~IDENTITÄT – The »Gestalt« of digital identity, Jonas Loh & Steffen Fiedler
No one likes to lose the content of their hard-drives containing music, pictures, and texts and such. In this way the Collectif 1.0.3 uses the content of personal hard drives to shape digital portraits and Michele Gauler keeps memories of dead people compiling their data in storages that are, at the same time, the material proof of their legacy and everlasting presence.
As we absorb external content to transform it into personal data, we also leave traces of our path everywhere we go in the digital world.
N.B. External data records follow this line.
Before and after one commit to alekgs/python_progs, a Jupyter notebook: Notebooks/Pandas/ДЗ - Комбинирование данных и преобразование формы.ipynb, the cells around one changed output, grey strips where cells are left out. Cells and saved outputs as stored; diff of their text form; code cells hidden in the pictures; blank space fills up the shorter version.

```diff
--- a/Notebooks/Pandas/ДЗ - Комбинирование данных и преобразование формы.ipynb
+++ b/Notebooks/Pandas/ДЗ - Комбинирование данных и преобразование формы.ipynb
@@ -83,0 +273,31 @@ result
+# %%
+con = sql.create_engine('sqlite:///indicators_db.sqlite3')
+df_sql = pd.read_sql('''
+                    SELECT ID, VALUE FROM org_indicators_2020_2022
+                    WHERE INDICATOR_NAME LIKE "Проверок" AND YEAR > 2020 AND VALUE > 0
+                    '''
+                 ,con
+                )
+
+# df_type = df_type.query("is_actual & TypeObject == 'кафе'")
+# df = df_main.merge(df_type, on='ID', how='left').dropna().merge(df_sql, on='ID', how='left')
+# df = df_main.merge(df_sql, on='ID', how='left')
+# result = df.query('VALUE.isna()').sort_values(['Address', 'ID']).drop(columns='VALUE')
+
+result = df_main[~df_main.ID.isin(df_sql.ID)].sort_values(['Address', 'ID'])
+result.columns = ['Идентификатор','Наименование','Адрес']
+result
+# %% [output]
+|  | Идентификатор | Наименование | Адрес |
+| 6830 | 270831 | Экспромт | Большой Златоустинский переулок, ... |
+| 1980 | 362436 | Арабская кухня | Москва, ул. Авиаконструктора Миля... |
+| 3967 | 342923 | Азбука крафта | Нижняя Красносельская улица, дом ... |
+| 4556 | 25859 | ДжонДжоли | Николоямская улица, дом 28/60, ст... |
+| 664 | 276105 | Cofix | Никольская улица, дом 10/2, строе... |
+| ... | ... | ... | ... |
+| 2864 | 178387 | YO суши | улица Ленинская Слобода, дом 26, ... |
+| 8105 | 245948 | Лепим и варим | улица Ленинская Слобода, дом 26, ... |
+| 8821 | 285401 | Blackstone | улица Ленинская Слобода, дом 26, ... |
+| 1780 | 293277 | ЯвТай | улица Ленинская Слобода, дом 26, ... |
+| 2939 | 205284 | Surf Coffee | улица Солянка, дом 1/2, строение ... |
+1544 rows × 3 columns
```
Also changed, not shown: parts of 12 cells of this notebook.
Sometimes, like trackers, we digitalize them on purpose, and sometimes we even forget that we do so. In their bachelors thesis called ~IDENTITÄT – The »Gestalt« of digital identity, Jonas Loh & Steffen Fiedler have created sculptures that represent the digital identities of people based on their activities on cultural and communicational websites. Here is a relevant insight into 21st Century society: there are no longer innocent surfaces today.
Information can now be considered as a value and so is attention. In our digitalized society, time is precious and information is massively available and recordable. Our behavior seems to mimic managerial and scientific methods: find what is profitable and, thanks to software, extrude meaningful results out of it. The culturonomics, the study of culture through the amount of digitalized books, can be seen as an other example of this trend. Books are not read anymore, but the words they contain are transformed into data to shape a diagrammatic portrait of our culture. Perhaps the social paradigm shifts following this move. From words to numbers, from information to attention; people seem to progressively abandon privacy for self-attention, sofa for spreadsheet, imponderability and memorabilia for digitalized and quantified facts.
References and Notes:
Bronislaw Malinowski, Argonauts of the western Pacific : an account of native enterprise and adventure in the archipelagoes of Melanesian New Guinea (Prospect Heights Ill.: Waveland Press, 1984).
Print Publication : May 2, 2010, page MM38, Sunday Magazine.Alexandra Carmichael, Self-Tracking: The Quandtified Life is Worth Living, H+Magazine. Website publication: February 8, 2010.
http://hplusmagazine.com/2010/02/08/self-tracking-quantified-life-worth-livingMatthew Fuller’s official website, Freaks of numbers, March 2004. http://www.spc.org/fuller/texts/freaks-of-number-Publication for ISEA ISTANBUL 2011 : SELF-TRACKERS: WHY DO THEY PREFER THE SPREADSHEET TO THE SOFA?